'Highsmith writes the verbal equivalent of a drug - easy to consume, darkly euphoric, totally addictive . . . (She) belongs in the moody company of Dostoevsky or Angela Carter' Time Out
Nowhere is Patricia Highsmith's affinity for animals more apparent than in The Animal-Lover's Book of Beastly Murder, for here she transfers the murderous thoughts and rages most associated with humans onto the animals themselves. You will meet, for example, in 'In the Dead of Truffle Season', a truffle-hunting pig who tries to whet his own appetite for a while; or Jumbo in 'Chorus Girl's Absolutely Final Performance', a lonely, old circus elephant who decides she's had enough of show business and cruel trainers for one lifetime. In this satirical reprise of Kafka, cats, dogs, and breeding rodents are no longer ordinary beings in the happy home, but actually have the power to destroy the world in which we live.

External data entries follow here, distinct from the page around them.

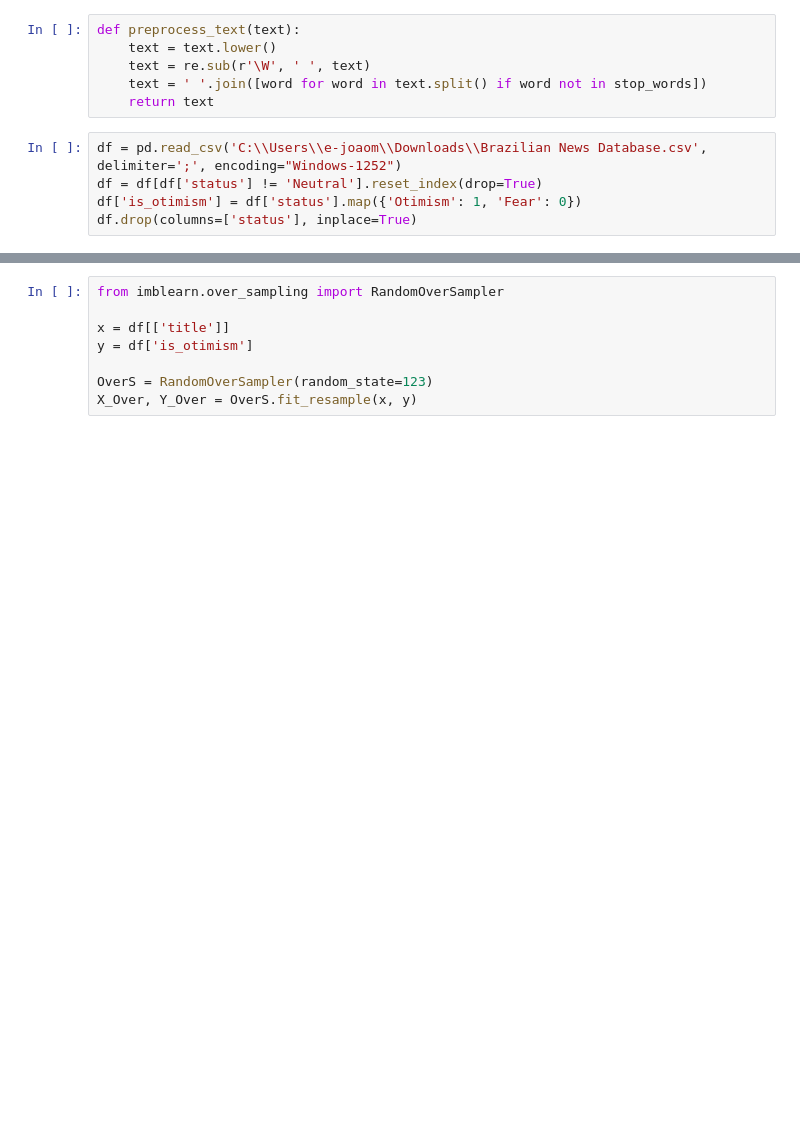
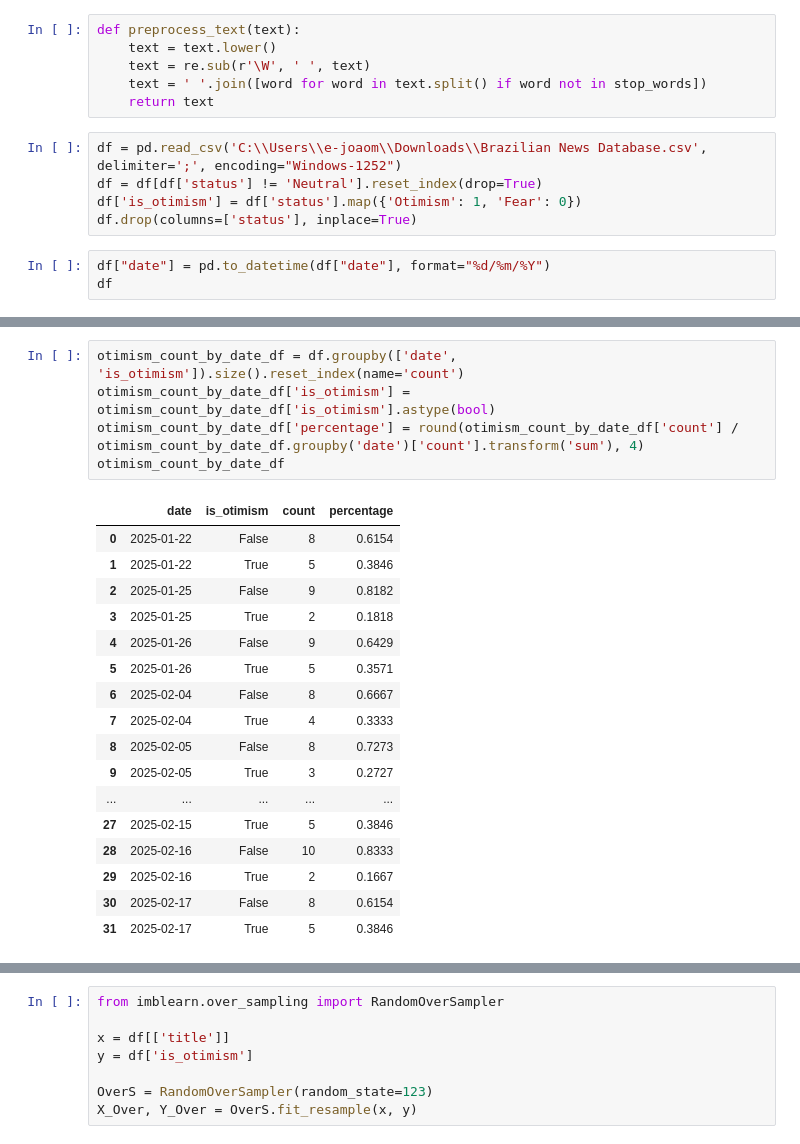
Before and after one commit to joaopaivaa/Economic-News-Classifier-NLP-Model, a Jupyter notebook: nlp_model.ipynb, the cells around one changed output, grey strips where cells are left out. Drawn from its saved outputs; the diff is of its cells as text; blank space fills up the shorter version.

```diff
--- a/nlp_model.ipynb
+++ b/nlp_model.ipynb
@@ -24,3 +24,6 @@ df = pd.read_csv('C:\\Users\\e-joaom\\Downloads\\Brazilian News Database.csv', d
 df = df[df['status'] != 'Neutral'].reset_index(drop=True)
 df['is_otimism'] = df['status'].map({'Otimism': 1, 'Fear': 0})
 df.drop(columns=['status'], inplace=True)
+# %%
+df["date"] = pd.to_datetime(df["date"], format="%d/%m/%Y")
+df
@@ -26,0 +44,23 @@ df.drop(columns=['status'], inplace=True)
+# %%
+otimism_count_by_date_df = df.groupby(['date', 'is_otimism']).size().reset_index(name='count')
+otimism_count_by_date_df['is_otimism'] = otimism_count_by_date_df['is_otimism'].astype(bool)
+otimism_count_by_date_df['percentage'] = round(otimism_count_by_date_df['count'] / otimism_count_by_date_df.groupby('date')['count'].transform('sum'), 4)
+otimism_count_by_date_df
+# %% [output]
+|  | date | is_otimism | count | percentage |
+| 0 | 2025-01-22 | False | 8 | 0.6154 |
+| 1 | 2025-01-22 | True | 5 | 0.3846 |
+| 2 | 2025-01-25 | False | 9 | 0.8182 |
+| 3 | 2025-01-25 | True | 2 | 0.1818 |
+| 4 | 2025-01-26 | False | 9 | 0.6429 |
+| 5 | 2025-01-26 | True | 5 | 0.3571 |
+| 6 | 2025-02-04 | False | 8 | 0.6667 |
+| 7 | 2025-02-04 | True | 4 | 0.3333 |
+| 8 | 2025-02-05 | False | 8 | 0.7273 |
+| 9 | 2025-02-05 | True | 3 | 0.2727 |
+| ... | ... | ... | ... | ... |
+| 27 | 2025-02-15 | True | 5 | 0.3846 |
+| 28 | 2025-02-16 | False | 10 | 0.8333 |
+| 29 | 2025-02-16 | True | 2 | 0.1667 |
+| 30 | 2025-02-17 | False | 8 | 0.6154 |
+| 31 | 2025-02-17 | True | 5 | 0.3846 |
```
Also changed, not shown: parts of 11 cells of this notebook.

Grisly and atmospheric, these are perfectly nasty little tales told by an acknowledged mistress of the form ( Little Tales of Mysogyny. Whether it's Eddie, the Capuchin monkey, annoyed at the petty thief who employs him, or Djemal, the camel, getting back at a cruel driver, Highsmith's creatures are intelligent, vengeful and bloodthirsty. Even the aged Baron, a pampered and sophisticated city dog with worn-down teeth, finds a way of settling the score with the human he dislikes. Tales are told of a truffle-hunting pig, a ferret, a goat who gives rides in an amusement park, a sleek Siamese cat, chickens raised on an automated farm and an extended family of hamstersall sympathetically, but never sentimentally, portrayed. The stories feature small worlds of animal amorality in which the sweet taste of revenge leaves no aftertaste of guilt. It's a rich offering, best sampled in small bites.